“The sharp increase in the number of tax-avoiding companies reflects the results of
aggressive corporate lobbying and a White House and a Congress eager to do the
lobbyists’ bidding,” said Robert S. McIntyre, director of CTJ and co-author of the report with
T.D. Coo Nguyen of ITEP.
Skyrocketing Corporate Tax Avoidance
In part due to a major expansion in corporate tax breaks in 2002 and 2003, along with
continued failure by Congress and the White House to curb abusive corporate offshore tax
sheltering, corporate tax avoidance has skyrocketed. For example:
# Eighty-two of the 275 companies, almost a third of the total, paid zero or less in
federal income taxes in at least one year from 2001 to 2003. Many of them enjoyed
multiple no-tax years. In the years they paid no income tax, these companies earned
$102 billion in pretax U.S. profits. But instead of paying $35.6 billion in income taxes as
the statutory 35 percent corporate tax rate seems to require, these companies
generated so many excess tax breaks that they received outright tax rebate checks from
the U.S. Treasury, totaling $12.6 billion. These companies’ “negative tax rates” meant
that they made more after taxes than before taxes in those no-tax years.
# Twenty-eight corporations enjoyed negative federal income tax rates over the entire
2001-03 period. These companies, whose pretax U.S. profits totaled $44.9 billion over
the three years, included, among others: Pepco Holdings (–59.6% tax rate), Prudential
Financial (–46.2%), ITT Industries (–22.3%), Boeing (–18.8%), Unisys (–16.0%), Fluor
(–9.2%) and CSX (–7.5%), the company previously headed by our current Secretary of
the Treasury.
# In 2003 alone, 46 companies paid zero or less in federal income taxes. These 46
companies, one out of six of the companies in the study, told their shareholders they
earned U.S. pretax profits in 2003 of $42.6 billion, yet received tax rebates totaling $5.4
billion.
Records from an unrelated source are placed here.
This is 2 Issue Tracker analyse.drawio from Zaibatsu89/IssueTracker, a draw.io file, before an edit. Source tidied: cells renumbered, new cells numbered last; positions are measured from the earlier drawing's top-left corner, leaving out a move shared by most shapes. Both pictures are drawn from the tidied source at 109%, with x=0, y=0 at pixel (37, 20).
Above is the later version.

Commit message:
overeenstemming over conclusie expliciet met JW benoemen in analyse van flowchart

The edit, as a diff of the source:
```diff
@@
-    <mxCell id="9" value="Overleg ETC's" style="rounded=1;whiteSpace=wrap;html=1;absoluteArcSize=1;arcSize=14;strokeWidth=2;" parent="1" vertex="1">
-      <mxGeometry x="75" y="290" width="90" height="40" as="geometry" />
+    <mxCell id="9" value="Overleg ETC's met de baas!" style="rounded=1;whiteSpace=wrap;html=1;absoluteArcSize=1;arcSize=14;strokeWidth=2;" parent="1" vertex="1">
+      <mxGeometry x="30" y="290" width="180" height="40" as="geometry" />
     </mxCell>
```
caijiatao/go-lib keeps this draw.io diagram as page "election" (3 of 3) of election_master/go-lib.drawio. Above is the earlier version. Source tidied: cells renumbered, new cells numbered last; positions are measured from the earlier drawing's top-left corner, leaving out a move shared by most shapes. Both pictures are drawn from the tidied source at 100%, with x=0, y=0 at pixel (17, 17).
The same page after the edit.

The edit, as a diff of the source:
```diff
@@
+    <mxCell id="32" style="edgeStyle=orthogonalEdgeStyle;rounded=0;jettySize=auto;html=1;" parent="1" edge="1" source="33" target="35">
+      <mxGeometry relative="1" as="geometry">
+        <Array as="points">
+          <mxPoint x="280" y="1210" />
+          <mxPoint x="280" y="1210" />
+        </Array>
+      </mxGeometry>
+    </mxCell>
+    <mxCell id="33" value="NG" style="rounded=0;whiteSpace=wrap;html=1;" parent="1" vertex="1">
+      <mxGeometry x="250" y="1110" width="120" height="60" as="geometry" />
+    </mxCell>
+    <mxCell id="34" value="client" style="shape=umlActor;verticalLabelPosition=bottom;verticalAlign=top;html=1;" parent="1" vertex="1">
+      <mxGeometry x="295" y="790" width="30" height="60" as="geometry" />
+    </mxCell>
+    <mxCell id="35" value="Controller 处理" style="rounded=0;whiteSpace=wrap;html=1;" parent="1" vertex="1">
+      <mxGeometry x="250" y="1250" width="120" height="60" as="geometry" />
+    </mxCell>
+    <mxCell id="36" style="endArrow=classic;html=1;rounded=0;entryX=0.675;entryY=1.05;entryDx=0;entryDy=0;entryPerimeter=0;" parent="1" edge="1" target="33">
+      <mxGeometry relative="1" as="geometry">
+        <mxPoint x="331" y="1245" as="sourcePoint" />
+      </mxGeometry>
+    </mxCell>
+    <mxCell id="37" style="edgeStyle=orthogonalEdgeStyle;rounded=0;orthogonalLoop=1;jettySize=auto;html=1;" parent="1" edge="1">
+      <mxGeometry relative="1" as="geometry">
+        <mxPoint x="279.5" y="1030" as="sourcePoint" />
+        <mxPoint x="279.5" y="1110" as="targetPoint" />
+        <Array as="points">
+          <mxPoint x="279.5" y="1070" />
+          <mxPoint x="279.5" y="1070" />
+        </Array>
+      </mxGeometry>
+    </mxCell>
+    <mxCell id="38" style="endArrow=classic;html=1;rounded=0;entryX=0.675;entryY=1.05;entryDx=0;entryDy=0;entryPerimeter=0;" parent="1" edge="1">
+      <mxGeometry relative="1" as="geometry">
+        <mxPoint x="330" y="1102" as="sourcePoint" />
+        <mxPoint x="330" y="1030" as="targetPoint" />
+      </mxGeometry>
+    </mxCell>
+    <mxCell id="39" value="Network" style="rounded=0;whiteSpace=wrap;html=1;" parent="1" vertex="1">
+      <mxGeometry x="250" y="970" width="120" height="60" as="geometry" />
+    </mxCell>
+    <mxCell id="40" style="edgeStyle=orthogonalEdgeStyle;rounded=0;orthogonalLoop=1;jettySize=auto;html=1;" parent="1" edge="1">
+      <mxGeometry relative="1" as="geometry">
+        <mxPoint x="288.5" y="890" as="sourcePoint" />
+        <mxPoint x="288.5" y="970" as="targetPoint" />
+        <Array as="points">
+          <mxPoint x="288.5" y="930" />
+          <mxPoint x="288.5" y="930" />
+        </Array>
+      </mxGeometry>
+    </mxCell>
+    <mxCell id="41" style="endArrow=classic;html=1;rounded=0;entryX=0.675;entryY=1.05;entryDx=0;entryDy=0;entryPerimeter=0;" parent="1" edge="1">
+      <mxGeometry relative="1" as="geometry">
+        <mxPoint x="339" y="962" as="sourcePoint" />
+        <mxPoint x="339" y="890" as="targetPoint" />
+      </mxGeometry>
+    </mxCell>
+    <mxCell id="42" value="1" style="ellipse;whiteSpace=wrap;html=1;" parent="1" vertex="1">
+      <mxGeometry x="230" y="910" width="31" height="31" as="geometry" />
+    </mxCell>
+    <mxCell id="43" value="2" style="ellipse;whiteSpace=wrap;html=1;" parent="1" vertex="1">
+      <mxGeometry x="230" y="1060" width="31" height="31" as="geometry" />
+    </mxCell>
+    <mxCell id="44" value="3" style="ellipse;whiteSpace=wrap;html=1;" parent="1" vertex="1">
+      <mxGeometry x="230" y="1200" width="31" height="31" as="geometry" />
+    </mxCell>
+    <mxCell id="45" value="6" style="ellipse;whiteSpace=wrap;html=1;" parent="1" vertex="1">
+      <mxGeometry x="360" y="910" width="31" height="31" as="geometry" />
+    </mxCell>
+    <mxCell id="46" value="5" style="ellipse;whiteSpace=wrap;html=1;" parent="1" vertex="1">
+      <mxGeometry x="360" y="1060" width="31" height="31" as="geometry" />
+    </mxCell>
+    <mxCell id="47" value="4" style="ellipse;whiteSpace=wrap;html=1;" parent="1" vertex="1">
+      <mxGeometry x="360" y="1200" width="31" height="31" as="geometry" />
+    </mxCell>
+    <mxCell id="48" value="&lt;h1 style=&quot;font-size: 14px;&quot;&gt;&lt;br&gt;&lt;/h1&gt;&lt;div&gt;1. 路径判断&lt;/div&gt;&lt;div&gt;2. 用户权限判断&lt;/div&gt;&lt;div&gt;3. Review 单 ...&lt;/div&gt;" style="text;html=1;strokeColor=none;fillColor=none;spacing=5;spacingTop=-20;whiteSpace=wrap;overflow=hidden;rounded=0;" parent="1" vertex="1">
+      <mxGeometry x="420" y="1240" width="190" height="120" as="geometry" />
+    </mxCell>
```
In 2002, almost as many companies, 42, paid no tax, reporting $43.5 billion in
pretax profits, but $4.9 billion in tax rebates. From 2001 to 2003, the number of no-tax
companies jumped from 33 to 46, an increase of 40 percent.
# After 2001, the average effective rate for all 275 companies dropped by a fifth, from
21.4 percent in 2001 to 17.2 percent in 2002 and 2003, less than half the statutory 35
percent corporate tax rate that corporations ostensibly are supposed to pay.

May 20 2014 at 9:49 AM Report abuse rate up rate down Reply
Tony and Laurel

I wonder what happened to the 22,000 tax cheats? Are Federal prosecutions of tax fraud public knowledge somewhere?

May 20 2014 at 9:46 AM Report abuse +1 rate up rate down Reply